Rise of Sustainable Fashion in the Media

Youth culture created a new system of fashion that can help save the environment, while simultaneously expressing their creativity and individuality.

Psychic Outlaw Designs

Psychic Outlaw Designs

Hayley Amisano, Writer

Social media has always influenced clothing, but the level of impact has skyrocketed since the beginning of the pandemic. Thanks to influencers, hashtags, and a growing number of users, new style trends have been spreading like wildfire.

One of the biggest up-and-coming trends is upcycling: the creative reuse of discarded fabric. #Upcycle on Tiktok has over 5.9 billion views, and #Thrift has over 4.4 billion. This growing trend left a mark on the fashion industry, changing how people see clothing. It’s also making people more environmentally conscious and less wasteful.

Upcycling helps the fashion industry save the environment through landfill and pollution reduction by redirecting waste towards better use. It preserves natural resources like water because the same materials are used multiple times.

The fashion industry is one of the main contributors to environmental pollution, and this issue has only grown in the last decade. The industry uses an excessive amount of water to run factories and clean products. According to worldwildlife.org, it takes a whopping 2,700 liters of water to make a single cotton shirt. Factories turn towards cheaper materials that cause plastic microfibers to end up in marine ecosystems. Half a million metric tons of these microfibers are dumped into the ocean yearly.

The International Panel on Climate Change (IPCC) has calculated that the fashion industry is also responsible for 10% of all carbon emissions. The root of these problems is the excessive production of clothing generated to meet consumer demand.

Fast fashion is cheap, low-quality clothing produced rapidly by mass-market retailers. In addition to causing devastating damage to the environment, it’s incredibly inhumane and unethical. Textile workers are primarily women in developing countries and are paid shockingly low wages for long and strenuous hours. These people work under terrible conditions, and many factories violate human rights. The use of chemicals in some clothes also poses many health risks for workers in factories and consumers. Sustainability is necessary to combat these issues. This means we must use natural resources in a way that we can keep doing for a long time.

Although thrifting and upcycling clothing has been around for decades, it’s recently popularized on various social media. Incredibly, the secondhand market is projected to nearly double the size of fast fashion in 2029. Tiktok most noticeably has given activists, designers, and even consumers a platform to share their creativity and passion for sustainable fashion. You can find millions of videos showing fun, crafty upcycling projects and thrift store hauls and tips. An example is turning old bedsheets into beautiful puff-sleeved, floral dresses, sewing together pieces of leftover fabric to make a patchwork top, even using recyclable yarn to crochet purses.

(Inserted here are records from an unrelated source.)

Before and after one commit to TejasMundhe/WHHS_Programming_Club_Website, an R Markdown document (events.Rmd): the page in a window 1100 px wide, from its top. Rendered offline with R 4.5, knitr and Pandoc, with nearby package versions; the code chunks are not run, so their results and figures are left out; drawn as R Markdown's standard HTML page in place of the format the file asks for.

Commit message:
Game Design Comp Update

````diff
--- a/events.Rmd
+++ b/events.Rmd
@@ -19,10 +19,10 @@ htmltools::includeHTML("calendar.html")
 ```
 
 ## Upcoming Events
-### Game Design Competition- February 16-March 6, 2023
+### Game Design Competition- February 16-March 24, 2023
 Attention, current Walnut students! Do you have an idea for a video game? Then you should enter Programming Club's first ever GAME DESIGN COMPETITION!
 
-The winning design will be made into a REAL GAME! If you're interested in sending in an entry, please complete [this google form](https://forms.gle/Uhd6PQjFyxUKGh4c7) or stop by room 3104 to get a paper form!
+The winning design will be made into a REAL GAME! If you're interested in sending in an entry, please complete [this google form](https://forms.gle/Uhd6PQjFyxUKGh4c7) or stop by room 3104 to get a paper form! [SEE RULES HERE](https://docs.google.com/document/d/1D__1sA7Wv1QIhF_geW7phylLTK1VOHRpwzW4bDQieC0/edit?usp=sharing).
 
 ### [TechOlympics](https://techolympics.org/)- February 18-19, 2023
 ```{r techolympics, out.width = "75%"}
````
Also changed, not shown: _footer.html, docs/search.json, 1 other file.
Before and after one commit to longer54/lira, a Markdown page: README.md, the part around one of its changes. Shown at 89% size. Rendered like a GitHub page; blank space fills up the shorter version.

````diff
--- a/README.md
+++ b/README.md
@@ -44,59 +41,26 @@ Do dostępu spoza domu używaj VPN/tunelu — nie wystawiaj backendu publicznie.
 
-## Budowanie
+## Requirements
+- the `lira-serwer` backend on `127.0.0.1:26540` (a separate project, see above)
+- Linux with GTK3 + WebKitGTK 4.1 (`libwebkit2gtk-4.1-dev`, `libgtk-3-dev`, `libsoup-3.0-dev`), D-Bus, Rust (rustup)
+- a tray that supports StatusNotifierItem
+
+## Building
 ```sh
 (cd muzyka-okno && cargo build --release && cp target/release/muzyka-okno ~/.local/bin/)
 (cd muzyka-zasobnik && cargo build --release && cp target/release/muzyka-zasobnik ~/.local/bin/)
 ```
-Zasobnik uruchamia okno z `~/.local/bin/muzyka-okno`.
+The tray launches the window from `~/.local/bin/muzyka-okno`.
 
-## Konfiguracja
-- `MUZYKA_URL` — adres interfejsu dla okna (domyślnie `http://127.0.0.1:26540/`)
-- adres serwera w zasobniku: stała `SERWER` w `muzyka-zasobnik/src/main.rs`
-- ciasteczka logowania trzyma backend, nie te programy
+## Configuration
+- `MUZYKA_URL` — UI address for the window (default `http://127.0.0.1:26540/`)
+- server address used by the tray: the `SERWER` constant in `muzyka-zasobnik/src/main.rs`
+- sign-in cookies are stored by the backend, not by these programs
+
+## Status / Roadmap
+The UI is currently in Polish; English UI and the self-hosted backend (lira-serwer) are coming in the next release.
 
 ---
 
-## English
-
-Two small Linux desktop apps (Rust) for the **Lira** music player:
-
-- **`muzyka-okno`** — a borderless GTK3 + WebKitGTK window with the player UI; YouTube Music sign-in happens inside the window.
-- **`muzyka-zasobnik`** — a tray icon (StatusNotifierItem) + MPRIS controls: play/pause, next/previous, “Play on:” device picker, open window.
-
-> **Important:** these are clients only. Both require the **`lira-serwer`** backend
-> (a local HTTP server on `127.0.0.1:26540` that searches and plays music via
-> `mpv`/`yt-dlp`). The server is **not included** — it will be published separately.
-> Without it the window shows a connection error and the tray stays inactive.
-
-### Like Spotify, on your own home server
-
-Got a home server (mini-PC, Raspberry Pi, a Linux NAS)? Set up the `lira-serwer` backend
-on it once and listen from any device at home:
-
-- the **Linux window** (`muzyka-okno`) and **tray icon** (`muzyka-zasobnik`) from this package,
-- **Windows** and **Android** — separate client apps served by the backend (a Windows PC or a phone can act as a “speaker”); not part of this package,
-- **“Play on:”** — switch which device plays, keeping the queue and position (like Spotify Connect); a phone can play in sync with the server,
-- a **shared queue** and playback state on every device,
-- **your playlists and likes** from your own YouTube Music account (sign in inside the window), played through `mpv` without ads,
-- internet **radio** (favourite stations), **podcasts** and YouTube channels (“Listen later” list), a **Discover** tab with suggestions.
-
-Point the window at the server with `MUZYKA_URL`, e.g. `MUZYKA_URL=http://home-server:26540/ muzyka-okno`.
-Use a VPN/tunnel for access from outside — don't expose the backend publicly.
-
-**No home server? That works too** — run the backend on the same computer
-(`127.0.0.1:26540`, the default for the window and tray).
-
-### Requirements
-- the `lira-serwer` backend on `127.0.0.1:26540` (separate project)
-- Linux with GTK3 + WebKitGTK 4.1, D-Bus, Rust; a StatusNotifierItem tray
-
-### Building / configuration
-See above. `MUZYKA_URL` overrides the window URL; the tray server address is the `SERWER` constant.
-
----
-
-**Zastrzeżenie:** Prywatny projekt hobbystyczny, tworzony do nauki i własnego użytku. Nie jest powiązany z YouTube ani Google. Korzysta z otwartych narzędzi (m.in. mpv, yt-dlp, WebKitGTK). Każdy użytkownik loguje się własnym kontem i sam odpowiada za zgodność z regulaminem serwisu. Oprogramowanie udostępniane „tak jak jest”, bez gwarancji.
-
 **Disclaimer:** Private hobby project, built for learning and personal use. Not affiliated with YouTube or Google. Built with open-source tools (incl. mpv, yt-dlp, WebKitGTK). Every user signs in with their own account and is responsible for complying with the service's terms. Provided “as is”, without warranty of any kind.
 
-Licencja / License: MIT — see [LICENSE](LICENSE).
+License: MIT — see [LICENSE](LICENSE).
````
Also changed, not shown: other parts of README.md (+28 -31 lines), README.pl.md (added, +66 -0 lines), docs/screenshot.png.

Portraying upcycling in this way makes it easily accessible, available to the public, and a way to express individuality. You’ll also notice an endless stream of videos about climate change and environmental issues. Many users call out unsustainable fashion brands and corporations while spreading awareness. Tiktok is paving the way to sustainable fashion, starting with youth culture and expanding to new, up-and-coming entrepreneurs, fashion brands, and influencers.

Inspired by spreading trends and environmental awareness, some of Gen Z is taking matters into their own hands by starting sustainable businesses. Depop, a fashion marketplace app, is chock full of vintage, thrifted, and upcycled pieces. According to the company, the seller community turned over $650 million in secondhand and own-brand items in 2020. People can showcase their creative new designs and upcycled pieces, expressing their individuality, while simultaneously saving the environment through sustainable fashion and business practices.

General knowledge of the environment and the fashion industry is becoming more widespread. Consumers have been pushing and seeking out more sustainable choices, causing upcycling to reach luxury brands. Some luxury brands burned or disposed of their unsold clothing to protect its value. Public outrage and new laws now prevent such practices.

Today, many brands fully embrace upcycling. A few of the most influential ones include Balenciaga, Marni, Coach, and Miu Miu (a sister brand of Prada.) Since popular brands are releasing upcycled clothing lines, a chain reaction has occurred, and upcycling is spreading to more and more brands. Influencers wear these upcycled products, posting pictures or videos to millions or even billions of followers.

Borbola Ferencz Designs

It seems that upcycling is more than just a trend, and will likely stick with more and more brands, some even releasing entire lines of upcycled garments. It’s incredible how a generation of young people can form long-lasting trends and leave their mark on the industry and the world in such a positive way. Upcycling has taken root in the fashion world and is here to stay.